Twenty-five minutes later I dismounted in front of Garden Lane Chapel. If there were gardens here, no trace of them remained. The street bordered the Warren, a patchwork of ruined houses and crumbling apartments, that had been hit by magic so many times, everyone who could afford to move had. The neighborhood looked bleak; abandoned buildings staring at the world with black hole windows, ugly grey lichens on the walls that seemed to suck the color out of the paint and stucco, and the black trees. The trees were the worst, their bark coal black and slightly fuzzy. Even their leaves had turned dark and narrow, sharp enough to cut.
Against this backdrop, the chapel all but glowed. White and freshly painted, with a bright red door, it perched on the corner like a beacon of safety. A young cop stood by the door, a gladius on one hip, and a service revolver on the other. The revolvers tended to misfire less than semi-automatics. Traces of magic sometimes lingered during the tech waves. Simpler design with less moving parts meant less for the magic to mess with.
Personally, I preferred blades. They always worked.
The cop tilted his head, presenting me with a flat expression. In his mid-twenties, tan and fit, with blue black hair, he wasn’t a rookie or a veteran putting in time till retirement. He was in the prime of his copness, and the way he stood told me he enjoyed every minute of it.

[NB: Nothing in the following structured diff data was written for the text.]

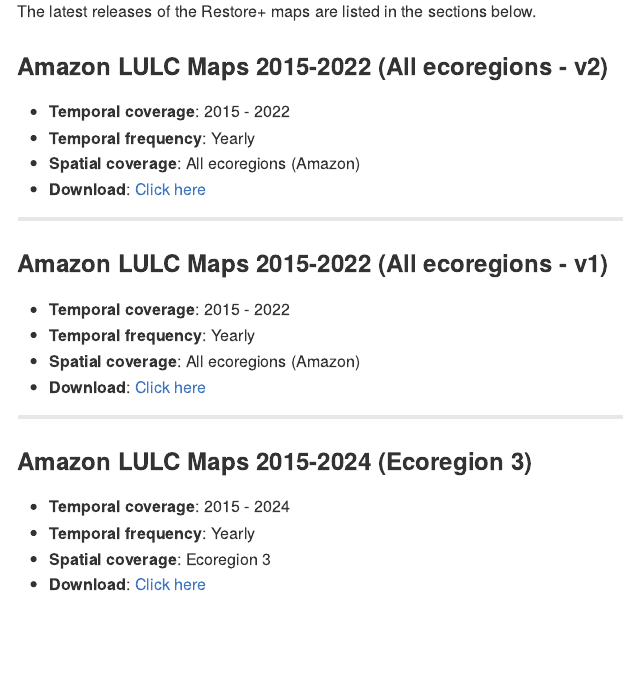
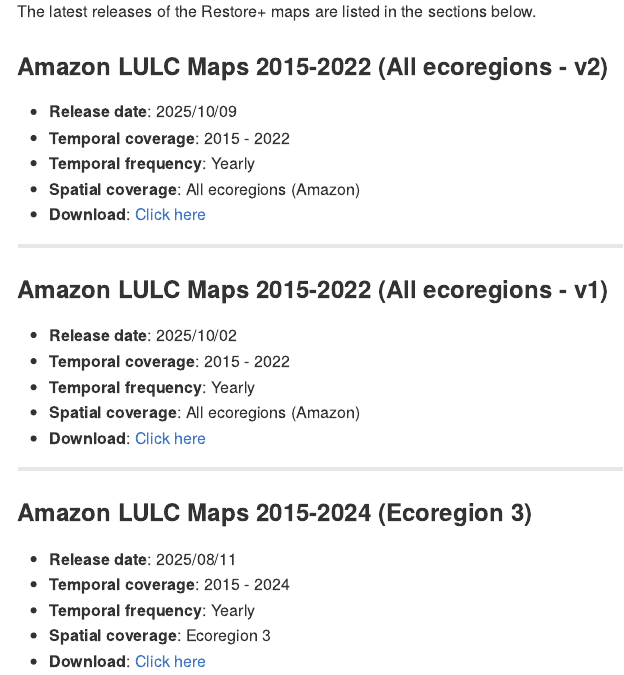
Before and after one commit to restore-plus/lulcbrazil-maps, an R Markdown document (README.Rmd): the page in a window 1100 px wide, from 270 px down. The pictures show the output file README.md that the author committed with the source, drawn offline in the style of GitHub.

Commit message:
docs: update release date

```diff
--- a/README.Rmd
+++ b/README.Rmd
@@ -24,6 +24,7 @@
 
 ### Amazon LULC Maps 2015-2022 (All ecoregions - v2)
 
+* **Release date**: 2025/10/09
 * **Temporal coverage**: 2015 - 2022
 * **Temporal frequency**: Yearly
 * **Spatial coverage**: All ecoregions (Amazon)
@@ -33,6 +34,7 @@
 
 ### Amazon LULC Maps 2015-2022 (All ecoregions - v1)
 
+* **Release date**: 2025/10/02
 * **Temporal coverage**: 2015 - 2022
 * **Temporal frequency**: Yearly
 * **Spatial coverage**: All ecoregions (Amazon)
@@ -42,6 +44,7 @@
 
 ### Amazon LULC Maps 2015-2024 (Ecoregion 3)
 
+* **Release date**: 2025/08/11
 * **Temporal coverage**: 2015 - 2024
 * **Temporal frequency**: Yearly
 * **Spatial coverage**: Ecoregion 3
```
Also changed, not shown: README.md.
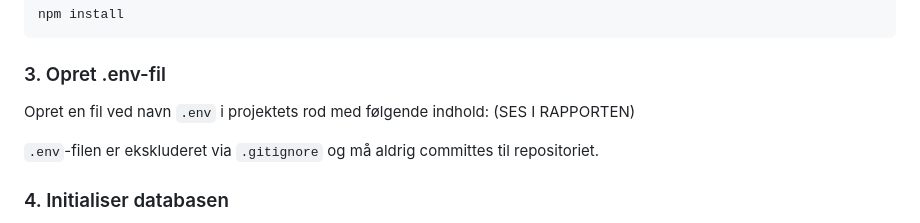
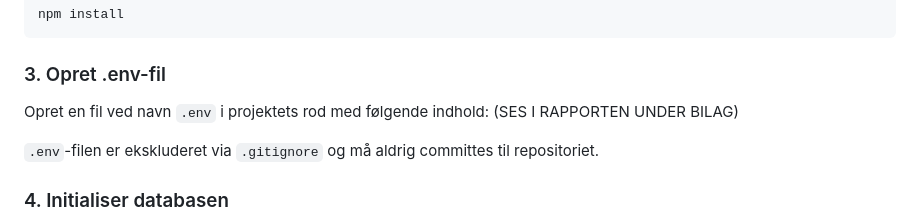
Before and after one commit to antonludvigsen/EIA, a Markdown page: README.md, the part around the change. Drawn GitHub-style.

```diff
--- a/README.md
+++ b/README.md
@@ -40,7 +40,7 @@ npm install
 
 ### 3. Opret .env-fil
 
-Opret en fil ved navn `.env` i projektets rod med følgende indhold: (SES I RAPPORTEN)
+Opret en fil ved navn `.env` i projektets rod med følgende indhold: (SES I RAPPORTEN UNDER BILAG)
 
 `.env`-filen er ekskluderet via `.gitignore` og må aldrig committes til repositoriet.
 
```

He took in the tattered cloak that hid most of me, the worn saddle bag on Tulip, and the bow protruding from the scabbard attached to her saddle and classified me as “move along.” I clearly had no business on this street.
I pushed back my hood. He blinked. The flat expression slid off his face. Suddenly he was alert and professional. This was his polite badass persona.
The face strikes again.
Like many teenage girls, I had gone through the stage when I thought I was the ugliest thing on Earth, but by eighteen, I had realized that I was pretty. I used to have one of those pixie faces that could look beautiful or mousy. My old face was like a simple black dress. I could dress it up or dress it down.
That was no longer an option. My new face made an impact no matter what I did to it. Dirty, clean, make up, no make up, didn’t matter. The magic I had absorbed reshaped me. Nobody even remembered my old face except me.
“Can I help you, ma’am?” The cop asked.
I pulled out my freshly minted metal shield and Order ID and presented it to him. “I’m here to take this murder off your hands.”
“I haven’t seen you before. I would have remembered if we met.” His face moved a little. He had considered hitting me with his “smooth smile” but decided that the professional colleague angle might work better.
“I just transferred.”
He gave me an understanding look. “New guys get all the shit jobs.”
“Isn’t that the truth?” I smiled at him.
He raised his eyebrows slightly. I waited, but nothing came out of his mouth.
“I would like to see the crime scene, Officer …” I let it hang.
“Officer Fleming. This way.”
He opened the red door and walked through. I followed.